Directed by Cullen Hoback, the film takes the viewer into two major events in the NERO Seattle universe. NERO is the live adventures company, according to its website, and the setting for the subjects’ characters in the film is a most appropriate Washington state park, where the players can imagine they are fighting right in the thick of Elwynn Forest. The references to and borrowed tactics from World of Warcraft (WoW) allow Massively Multiplayer Online (MMO) gamers to feel in on the LARPing shibboleths, while giving them a safe distance from the handmade Halloweenish attire.

Just like some people prefer to play basketball rather than watching it from the stands, LARPers don the costumes and make-up to overcome the boredom of the sedentary, Doritos and Dew, all-night Dungeons & Dragons game session.  This is just one rationalization of many that LARPers choose to escape reality via this vehicle.
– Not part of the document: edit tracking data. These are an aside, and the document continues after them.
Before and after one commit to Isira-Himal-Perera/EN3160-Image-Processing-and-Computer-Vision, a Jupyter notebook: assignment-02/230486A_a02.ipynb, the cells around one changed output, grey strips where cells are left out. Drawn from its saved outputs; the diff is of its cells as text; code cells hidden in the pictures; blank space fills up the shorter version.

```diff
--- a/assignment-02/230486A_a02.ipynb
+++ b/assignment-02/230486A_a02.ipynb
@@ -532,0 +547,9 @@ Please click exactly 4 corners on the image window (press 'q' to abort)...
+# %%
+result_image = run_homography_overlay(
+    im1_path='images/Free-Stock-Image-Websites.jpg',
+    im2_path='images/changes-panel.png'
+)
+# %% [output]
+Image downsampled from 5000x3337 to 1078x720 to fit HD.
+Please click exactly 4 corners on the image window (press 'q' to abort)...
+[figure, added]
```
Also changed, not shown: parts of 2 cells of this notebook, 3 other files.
With subtlety and sensitivity, the film shows outsiders finding friends, communities, and victories all humans need.

It would have been great to see more about how players take their characters too far in pursuit of a fucking cloudsong; merely gracing over when-fantasy-goes-too-far can leave the audience wondering. But it’s possible Hoback had to choose which depths to chase, and there’s plenty of psychological drama to keep the viewer enticed.
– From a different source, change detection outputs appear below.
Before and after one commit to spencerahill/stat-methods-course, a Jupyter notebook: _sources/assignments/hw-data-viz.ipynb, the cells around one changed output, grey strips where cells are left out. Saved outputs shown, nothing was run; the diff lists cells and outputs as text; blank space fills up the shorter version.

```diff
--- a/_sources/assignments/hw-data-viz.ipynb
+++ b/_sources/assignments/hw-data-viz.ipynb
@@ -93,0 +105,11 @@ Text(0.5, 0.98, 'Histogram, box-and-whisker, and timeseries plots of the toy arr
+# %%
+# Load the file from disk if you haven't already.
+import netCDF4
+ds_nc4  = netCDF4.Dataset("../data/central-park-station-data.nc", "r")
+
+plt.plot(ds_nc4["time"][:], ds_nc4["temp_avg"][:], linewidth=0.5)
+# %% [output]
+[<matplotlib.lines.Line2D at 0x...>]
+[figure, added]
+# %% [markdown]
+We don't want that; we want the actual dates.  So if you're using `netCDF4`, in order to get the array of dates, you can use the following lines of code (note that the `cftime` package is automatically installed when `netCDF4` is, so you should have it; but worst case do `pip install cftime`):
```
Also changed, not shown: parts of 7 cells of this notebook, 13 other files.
Some people reinvent themselves by moving to another city and telling different stories about themselves, and others partake in fantasy by putting “HRDROKR” vanity plates on a Toyota Corolla. This film wonderfully shows both reinvention and fantasy albeit a little more overtly—donning hoop-ringed hog snouts and tossing birdseed-filled spell casting packets. But just as wildflowers bloom from fallen and buried birdseed, the filmmaker successfully provides evidence of life planted at these NERO weekends. Beginners “die” less easily, losers finally win a fight or two in the fantasy, and the lonely leave the camp with a few more friends in the real world.